Monitoring temperatures using FHEM, RRDTool, PHP & JavaScript

My Household Temperature Graphs page displays various statistics from my heating system. In this post, I explain how I produce these graphs using a combination of FHEM, PHP and RRDTool.

The heating system is based on a number of these Conrad FHT 80 BTFN sets. The programmer controls the actuator via 868Mhz RF and the signal is received by an FHT 1300 PC.

The RF received is interpreted by FHEM and it is this system that I query using my code. The following script is started on the FHEM server every five minutes using the linux Cron daemon. It logs the values into a Round Robin Database which I later pull the stats out of to graph.

After changing the working directory to the directory the script lives in (line 2), two additional PHP scripts are loaded. config.php and fhem.php (lines 4 and 5).

…and finally an XML configuration file is loaded (line 7):

Lines 9 to 19 instantiate all the PHP classes that will be used later in the script, load and parse the configuration file, obtains a list of FHT devices from the configuration file, locates where the Round Robin Databases will be stored then obtains the output from the FHEM XML interface. All of this is wrapped in a try/catch block in case any exceptions are thrown by the code which actually does all of this.

On line 21, we iterate over the array of heat devices and pull out the XML attribute “ref”…

We then search the XML returned from FHEM for the “ref” devices and pull out the values we are interested in monitoring. Unhelpfully, FHEM appends a string to the measured temperature so we need to process that and pull out the actual numerical value (by splitting it into an array and pulling out the first value)…

Next, the RRD file name is derived from the FHEM device name (ref) and is checked for readability (does it exist?)…

If it doesn’t exist, it is created by lines 32 thru 57. The PHP uses the module RRDs and the function calls closely resemble the RRDTool command line. I won’t go into details on how that works in this post suffice to say that the RRD created holds the measured temperature, the desired temperature (setpoint) and the actuator percentage. The RRD holds 600 five minute readings (just over two days worth), 700 30 minute readings (just over two weeks worth), 775 two-hourly readings (just over two months worth) and 797 daily readings (just over two years worth) and all of this in a file which is just 212Kb’s in size! The RRD Tool website, PHP manual and this tutorial are helpful in explaining more about how the RRD tool and PHP interface works.

Assuming the RRD file was found (or has now been created), updating it is simply a case of calling the rrd_update() function with the correctly constructed string (“N” means “NOW”)…

In part two of this post (coming soon), I will document the code which is used to pull the readings out of the RRD and present them as HTML5 graphs on my website here:

About the Author

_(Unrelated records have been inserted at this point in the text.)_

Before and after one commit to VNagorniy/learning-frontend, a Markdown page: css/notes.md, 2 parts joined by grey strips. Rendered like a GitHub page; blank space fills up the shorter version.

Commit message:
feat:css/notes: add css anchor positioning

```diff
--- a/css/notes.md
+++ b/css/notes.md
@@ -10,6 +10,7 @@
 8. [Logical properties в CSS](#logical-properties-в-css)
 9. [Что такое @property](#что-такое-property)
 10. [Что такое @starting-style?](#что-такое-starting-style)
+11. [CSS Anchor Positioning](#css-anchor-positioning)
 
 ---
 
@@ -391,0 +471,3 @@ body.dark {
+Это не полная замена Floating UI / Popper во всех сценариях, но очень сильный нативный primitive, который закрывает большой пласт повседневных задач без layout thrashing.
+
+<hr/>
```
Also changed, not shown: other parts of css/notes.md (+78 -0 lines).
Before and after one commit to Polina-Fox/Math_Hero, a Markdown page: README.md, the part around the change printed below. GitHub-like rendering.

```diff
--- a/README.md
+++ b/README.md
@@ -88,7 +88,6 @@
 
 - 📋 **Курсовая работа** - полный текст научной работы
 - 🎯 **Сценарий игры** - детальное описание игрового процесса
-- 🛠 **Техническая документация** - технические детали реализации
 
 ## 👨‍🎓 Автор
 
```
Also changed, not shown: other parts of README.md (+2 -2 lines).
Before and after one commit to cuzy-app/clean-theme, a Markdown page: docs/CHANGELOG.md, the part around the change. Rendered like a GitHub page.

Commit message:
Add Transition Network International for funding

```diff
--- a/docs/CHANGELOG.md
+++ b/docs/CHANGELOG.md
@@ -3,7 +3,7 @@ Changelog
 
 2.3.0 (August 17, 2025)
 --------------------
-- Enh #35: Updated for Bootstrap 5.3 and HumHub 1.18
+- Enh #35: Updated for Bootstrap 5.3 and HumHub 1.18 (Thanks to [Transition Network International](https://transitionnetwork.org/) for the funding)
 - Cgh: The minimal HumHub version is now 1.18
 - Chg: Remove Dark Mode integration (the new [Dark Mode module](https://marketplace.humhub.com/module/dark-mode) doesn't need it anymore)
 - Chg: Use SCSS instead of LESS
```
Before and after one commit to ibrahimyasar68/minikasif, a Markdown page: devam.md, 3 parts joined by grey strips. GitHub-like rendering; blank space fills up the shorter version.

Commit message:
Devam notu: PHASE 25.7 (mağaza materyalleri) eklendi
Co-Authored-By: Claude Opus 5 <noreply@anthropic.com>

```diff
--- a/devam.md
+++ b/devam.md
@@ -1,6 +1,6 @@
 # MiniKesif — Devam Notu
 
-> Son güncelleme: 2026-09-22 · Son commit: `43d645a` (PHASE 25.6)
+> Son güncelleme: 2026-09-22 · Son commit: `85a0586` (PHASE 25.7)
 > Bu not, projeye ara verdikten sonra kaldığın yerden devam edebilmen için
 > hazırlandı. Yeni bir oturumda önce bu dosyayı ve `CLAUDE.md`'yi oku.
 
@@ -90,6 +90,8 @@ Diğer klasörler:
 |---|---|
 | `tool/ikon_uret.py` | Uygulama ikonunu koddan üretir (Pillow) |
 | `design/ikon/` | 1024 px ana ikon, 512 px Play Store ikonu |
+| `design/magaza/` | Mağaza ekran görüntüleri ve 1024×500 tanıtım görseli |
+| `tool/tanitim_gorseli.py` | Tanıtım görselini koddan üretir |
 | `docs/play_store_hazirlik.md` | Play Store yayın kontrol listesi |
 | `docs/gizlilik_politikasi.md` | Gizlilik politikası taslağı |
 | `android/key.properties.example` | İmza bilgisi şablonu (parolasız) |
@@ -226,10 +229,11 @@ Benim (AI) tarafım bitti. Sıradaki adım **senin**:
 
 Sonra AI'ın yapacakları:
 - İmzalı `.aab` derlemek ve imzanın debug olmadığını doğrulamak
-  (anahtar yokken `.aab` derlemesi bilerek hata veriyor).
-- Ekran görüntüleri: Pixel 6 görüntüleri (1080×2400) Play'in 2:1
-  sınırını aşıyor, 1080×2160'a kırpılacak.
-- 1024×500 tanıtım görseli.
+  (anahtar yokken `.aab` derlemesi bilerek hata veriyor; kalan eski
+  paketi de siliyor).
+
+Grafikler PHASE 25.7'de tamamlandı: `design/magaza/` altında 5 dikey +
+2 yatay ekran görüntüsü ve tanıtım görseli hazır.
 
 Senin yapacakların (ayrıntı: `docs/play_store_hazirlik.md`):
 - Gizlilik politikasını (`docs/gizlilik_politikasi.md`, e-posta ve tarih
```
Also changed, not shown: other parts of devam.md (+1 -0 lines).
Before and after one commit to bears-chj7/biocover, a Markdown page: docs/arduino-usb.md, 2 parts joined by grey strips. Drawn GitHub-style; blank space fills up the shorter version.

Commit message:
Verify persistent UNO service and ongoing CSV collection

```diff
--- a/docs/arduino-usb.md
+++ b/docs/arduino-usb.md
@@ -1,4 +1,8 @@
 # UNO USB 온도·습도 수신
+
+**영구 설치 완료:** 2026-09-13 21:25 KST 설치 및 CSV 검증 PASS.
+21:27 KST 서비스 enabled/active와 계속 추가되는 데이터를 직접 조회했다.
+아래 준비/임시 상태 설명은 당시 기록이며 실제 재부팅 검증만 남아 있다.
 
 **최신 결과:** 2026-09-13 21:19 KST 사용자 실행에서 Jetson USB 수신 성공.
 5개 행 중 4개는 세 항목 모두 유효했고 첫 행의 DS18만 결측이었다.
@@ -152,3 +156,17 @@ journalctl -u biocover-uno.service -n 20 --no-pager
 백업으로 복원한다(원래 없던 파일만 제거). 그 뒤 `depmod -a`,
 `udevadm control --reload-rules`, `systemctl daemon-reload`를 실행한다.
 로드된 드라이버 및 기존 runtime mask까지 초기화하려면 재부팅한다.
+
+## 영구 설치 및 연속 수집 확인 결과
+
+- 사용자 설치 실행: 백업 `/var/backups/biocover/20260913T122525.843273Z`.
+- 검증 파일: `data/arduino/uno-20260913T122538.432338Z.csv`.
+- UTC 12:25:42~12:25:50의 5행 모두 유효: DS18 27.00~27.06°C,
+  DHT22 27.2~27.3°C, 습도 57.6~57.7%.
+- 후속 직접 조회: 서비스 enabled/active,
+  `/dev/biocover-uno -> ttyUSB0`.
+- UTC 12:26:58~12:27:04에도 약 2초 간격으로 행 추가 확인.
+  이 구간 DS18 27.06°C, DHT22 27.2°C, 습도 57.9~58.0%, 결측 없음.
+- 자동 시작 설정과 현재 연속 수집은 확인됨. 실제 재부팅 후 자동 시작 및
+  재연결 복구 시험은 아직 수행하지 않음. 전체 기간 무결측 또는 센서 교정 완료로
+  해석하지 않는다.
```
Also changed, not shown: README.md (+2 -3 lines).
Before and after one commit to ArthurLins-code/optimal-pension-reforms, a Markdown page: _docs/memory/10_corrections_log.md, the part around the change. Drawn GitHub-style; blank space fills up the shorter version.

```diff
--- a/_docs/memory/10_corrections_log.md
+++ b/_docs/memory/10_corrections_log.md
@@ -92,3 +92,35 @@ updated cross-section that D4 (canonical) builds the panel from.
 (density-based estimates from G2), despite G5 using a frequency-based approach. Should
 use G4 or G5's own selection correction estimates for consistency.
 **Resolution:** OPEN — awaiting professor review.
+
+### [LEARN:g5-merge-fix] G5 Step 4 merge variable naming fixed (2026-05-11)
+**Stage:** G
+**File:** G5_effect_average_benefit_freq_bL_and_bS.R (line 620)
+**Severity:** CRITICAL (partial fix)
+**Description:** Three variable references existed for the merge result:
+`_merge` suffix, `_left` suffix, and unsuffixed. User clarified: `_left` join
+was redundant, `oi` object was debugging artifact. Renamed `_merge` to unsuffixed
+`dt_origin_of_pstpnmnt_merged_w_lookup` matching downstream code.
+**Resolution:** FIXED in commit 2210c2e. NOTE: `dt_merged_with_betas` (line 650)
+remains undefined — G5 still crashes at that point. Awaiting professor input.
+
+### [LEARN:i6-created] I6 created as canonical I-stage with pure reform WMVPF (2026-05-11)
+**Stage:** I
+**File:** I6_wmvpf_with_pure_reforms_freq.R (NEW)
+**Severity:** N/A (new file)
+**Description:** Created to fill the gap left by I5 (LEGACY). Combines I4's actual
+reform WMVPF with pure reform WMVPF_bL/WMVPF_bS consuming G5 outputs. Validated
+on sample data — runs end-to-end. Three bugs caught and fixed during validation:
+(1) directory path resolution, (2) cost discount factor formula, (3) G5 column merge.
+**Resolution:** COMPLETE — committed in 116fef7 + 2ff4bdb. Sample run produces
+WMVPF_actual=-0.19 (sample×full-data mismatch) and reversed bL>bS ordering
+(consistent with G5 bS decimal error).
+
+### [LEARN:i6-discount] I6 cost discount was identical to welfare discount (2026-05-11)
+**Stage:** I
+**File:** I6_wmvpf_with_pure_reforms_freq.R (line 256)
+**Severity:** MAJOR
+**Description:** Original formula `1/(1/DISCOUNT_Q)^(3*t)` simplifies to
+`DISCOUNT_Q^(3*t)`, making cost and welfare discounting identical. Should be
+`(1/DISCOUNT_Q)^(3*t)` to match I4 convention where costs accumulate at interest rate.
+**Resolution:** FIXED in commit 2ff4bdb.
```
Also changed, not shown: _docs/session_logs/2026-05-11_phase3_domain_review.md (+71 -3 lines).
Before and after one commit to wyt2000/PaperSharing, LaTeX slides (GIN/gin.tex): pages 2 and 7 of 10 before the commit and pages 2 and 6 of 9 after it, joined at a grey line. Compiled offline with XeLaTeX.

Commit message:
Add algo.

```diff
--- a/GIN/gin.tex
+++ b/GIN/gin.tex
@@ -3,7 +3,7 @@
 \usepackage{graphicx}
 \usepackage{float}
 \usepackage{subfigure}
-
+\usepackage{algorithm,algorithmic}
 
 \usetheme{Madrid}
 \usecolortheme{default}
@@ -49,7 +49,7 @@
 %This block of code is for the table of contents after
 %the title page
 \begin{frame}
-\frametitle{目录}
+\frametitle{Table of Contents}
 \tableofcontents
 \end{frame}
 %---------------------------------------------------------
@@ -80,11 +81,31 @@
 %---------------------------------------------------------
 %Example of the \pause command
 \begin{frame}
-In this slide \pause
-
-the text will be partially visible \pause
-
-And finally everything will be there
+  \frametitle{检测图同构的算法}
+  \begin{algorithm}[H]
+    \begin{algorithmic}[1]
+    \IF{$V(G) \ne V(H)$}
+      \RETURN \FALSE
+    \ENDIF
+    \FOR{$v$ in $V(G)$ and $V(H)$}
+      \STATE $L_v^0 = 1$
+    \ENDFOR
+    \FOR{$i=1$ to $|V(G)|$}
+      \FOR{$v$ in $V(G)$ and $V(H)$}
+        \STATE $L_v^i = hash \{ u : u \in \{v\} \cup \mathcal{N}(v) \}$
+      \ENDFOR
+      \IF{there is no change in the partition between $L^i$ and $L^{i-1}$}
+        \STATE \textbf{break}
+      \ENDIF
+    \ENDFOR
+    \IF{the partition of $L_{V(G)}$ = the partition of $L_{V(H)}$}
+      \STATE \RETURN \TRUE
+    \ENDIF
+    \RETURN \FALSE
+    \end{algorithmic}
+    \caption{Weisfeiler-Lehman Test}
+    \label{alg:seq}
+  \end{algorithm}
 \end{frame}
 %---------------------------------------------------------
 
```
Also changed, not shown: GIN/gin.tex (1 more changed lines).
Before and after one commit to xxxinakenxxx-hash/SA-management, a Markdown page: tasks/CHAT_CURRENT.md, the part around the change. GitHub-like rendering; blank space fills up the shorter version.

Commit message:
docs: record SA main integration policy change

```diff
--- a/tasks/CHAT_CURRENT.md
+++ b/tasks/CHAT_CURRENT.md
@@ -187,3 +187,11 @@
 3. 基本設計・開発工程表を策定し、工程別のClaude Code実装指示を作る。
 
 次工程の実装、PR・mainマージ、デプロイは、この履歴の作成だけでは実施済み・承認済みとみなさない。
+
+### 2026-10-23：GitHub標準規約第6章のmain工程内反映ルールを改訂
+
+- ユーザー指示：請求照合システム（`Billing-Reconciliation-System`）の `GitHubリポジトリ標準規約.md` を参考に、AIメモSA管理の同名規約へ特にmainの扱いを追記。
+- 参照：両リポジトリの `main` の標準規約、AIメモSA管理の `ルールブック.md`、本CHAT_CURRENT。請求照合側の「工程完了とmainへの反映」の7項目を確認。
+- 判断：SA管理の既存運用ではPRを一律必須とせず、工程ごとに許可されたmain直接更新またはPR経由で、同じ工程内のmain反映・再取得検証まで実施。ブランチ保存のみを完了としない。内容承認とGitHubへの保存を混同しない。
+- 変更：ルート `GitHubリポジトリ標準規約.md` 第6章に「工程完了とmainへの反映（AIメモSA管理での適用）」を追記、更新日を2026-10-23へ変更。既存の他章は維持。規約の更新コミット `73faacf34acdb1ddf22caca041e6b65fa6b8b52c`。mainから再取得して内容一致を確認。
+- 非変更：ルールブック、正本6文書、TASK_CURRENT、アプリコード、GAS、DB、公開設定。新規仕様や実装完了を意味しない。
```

chrisChris works as an IT Security Specialist for a large FTSE 100 company. He is a geek at heart and loves nothing more than trying to automate his home. The problem is, his wife simply doesn't get it and can't understand why they can't have 'normal' lights like everyone else! Chris is dedicated therefore to implementing automation in a family friendly way.View all posts by chris →

Leave a Reply